Most recently, it has been the Power-over-Ethernet (PoE) scheme that has received the most attention with the technology both connecting and powering LED luminaires. Eaton, it should be noted, supports the PoE concept and is a partner in the Cisco Digital Ceiling initiative.
Still, Ken Walma, vice president and general manager of ambient and controls solutions at Eaton, said the choice of DC distribution technology will depend on application. And Walma believes the DLVP concept will serve perfectly in many applications.
Eaton has selected cable and connectors for DLVP that will carry the DC power and data. DLVP-enabled systems will be inherently connected. Luminaires will carry a lightweight DC/DC converter to deliver the constant current needed for precise control of light output. The DC power can be daisy chained or connected in a star configuration.
Initially, Eaton will supply 300W and 600W power units. The power will be distributed over 100W channels. Connections can be handled without an electrician. And if someone connects too many loads to a channel, the controller will signal the error condition automatically. Each DC/DC converter must be able to communicate its load to the power unit. The central unit has additional ports for sensors and controls.
Eaton said the DC approach can reduce the installation and materials cost of a lighting system by 40%. The LFI demo had an exaggerated view of a typical ceiling with a spiderweb of conduit and wiring. The DLVP system needs no conduit and the daisy-chaining approach minimizes wiring.
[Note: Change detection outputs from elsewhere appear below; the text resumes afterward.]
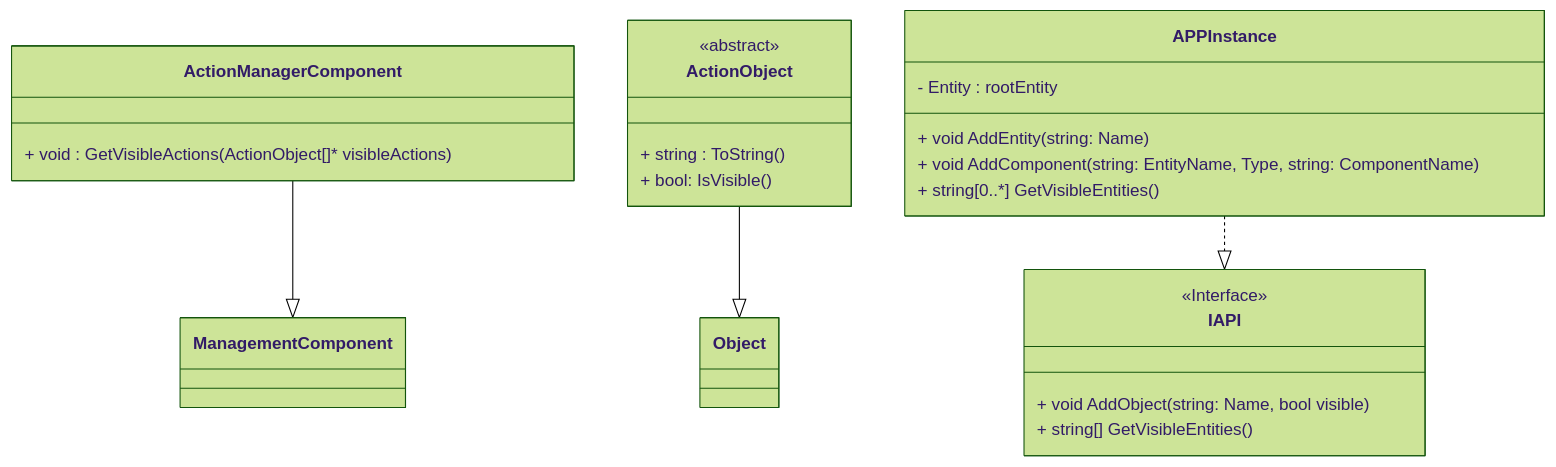
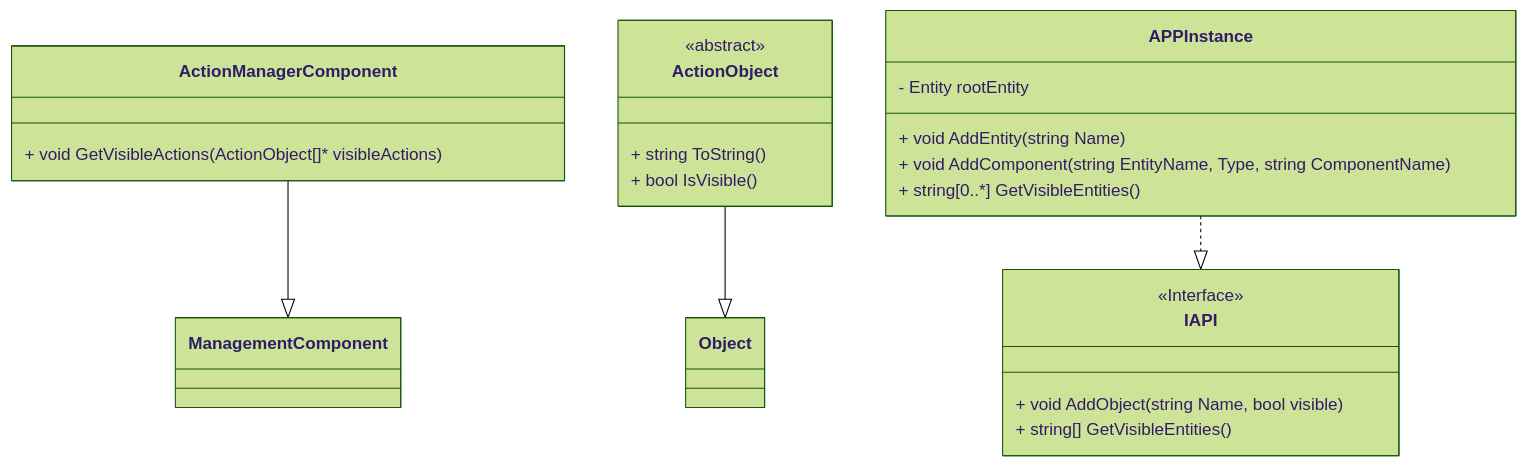
Before and after one commit to FoxLightning/btest: the third of 3 diagrams in Documentation/Architecture.md, drawn with Mermaid (forest theme). The commit also changed other lines of this file and 1 other file, not shown here.

````diff
--- a/Documentation/Architecture.md
+++ b/Documentation/Architecture.md
@@ -96,31 +90,31 @@
 ```mermaid
 classDiagram
 %% Class definitions
     class ActionManagerComponent {
-        + void : GetVisibleActions(ActionObject[]* visibleActions)
+        + void GetVisibleActions(ActionObject[]* visibleActions)
     }
 
     class ActionObject {
         <<abstract>>
-        + string : ToString()
-        + bool: IsVisible()
+        + string ToString()
+        + bool IsVisible()
     }
 
     class IAPI {
         <<Interface>>
-        + void AddObject(string: Name, bool visible)
+        + void AddObject(string Name, bool visible)
         + string[] GetVisibleEntities()
     }
 
     class APPInstance {
-        - Entity : rootEntity
-        + void AddEntity(string: Name)
-        + void AddComponent(string: EntityName, Type, string: ComponentName)
+        - Entity rootEntity
+        + void AddEntity(string Name)
+        + void AddComponent(string EntityName, Type, string ComponentName)
         + string[0..*] GetVisibleEntities()
     }
 
 %% relationships
     ActionManagerComponent --|> ManagementComponent
     ActionObject --|> Object
     APPInstance ..|> IAPI
 ```
````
It will be interesting to see if Eaton can convince other lighting manufacturers to utilize the DVLP system. Walma said Eaton would freely encourage usage even by competitors. Still, there are many other DC power schemes on the market including the Emerge Alliance of which Eaton was an early member, and Emerge was also exhibiting at LFI. Of course,Emerge has been pushing the DC concept for more than five years with somewhat tepid success.
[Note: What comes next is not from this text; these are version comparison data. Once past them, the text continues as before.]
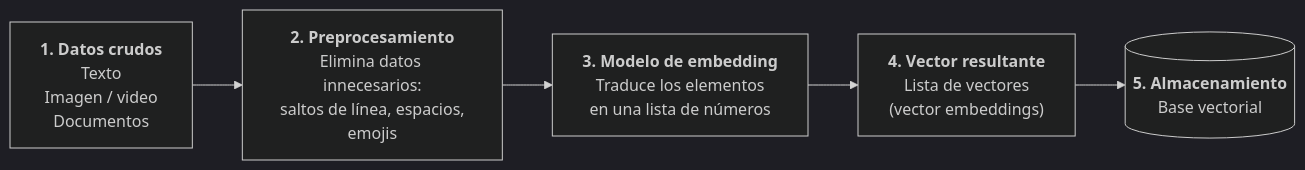
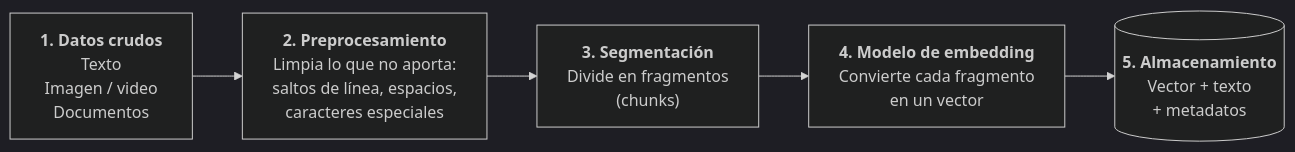
One commit to jcontrerasm/jcontrerasm.github.io changed the fourth of 7 diagrams in src/content/blog/es/que-es-rag.md. Above: the diagram before and after it, drawn with Mermaid (dark theme). The commit also changed other lines of this file and 21 other files, not shown here.

````diff
--- a/src/content/blog/es/que-es-rag.md
+++ b/src/content/blog/es/que-es-rag.md
@@ -76,9 +120,9 @@
 ```mermaid
 flowchart LR
     A["<b>1. Datos crudos</b><br/>Texto<br/>Imagen / video<br/>Documentos"]
-    B["<b>2. Preprocesamiento</b><br/>Elimina datos innecesarios:<br/>saltos de línea, espacios,<br/>emojis"]
-    C["<b>3. Modelo de embedding</b><br/>Traduce los elementos<br/>en una lista de números"]
-    D["<b>4. Vector resultante</b><br/>Lista de vectores<br/>(vector embeddings)"]
-    E[("<b>5. Almacenamiento</b><br/>Base vectorial")]
+    B["<b>2. Preprocesamiento</b><br/>Limpia lo que no aporta:<br/>saltos de línea, espacios,<br/>caracteres especiales"]
+    C["<b>3. Segmentación</b><br/>Divide en fragmentos<br/>(chunks)"]
+    D["<b>4. Modelo de embedding</b><br/>Convierte cada fragmento<br/>en un vector"]
+    E[("<b>5. Almacenamiento</b><br/>Vector + texto<br/>+ metadatos")]
     A --> B --> C --> D --> E
 ```
````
In the coming days, watch our website for our video interview with Walma at LFI.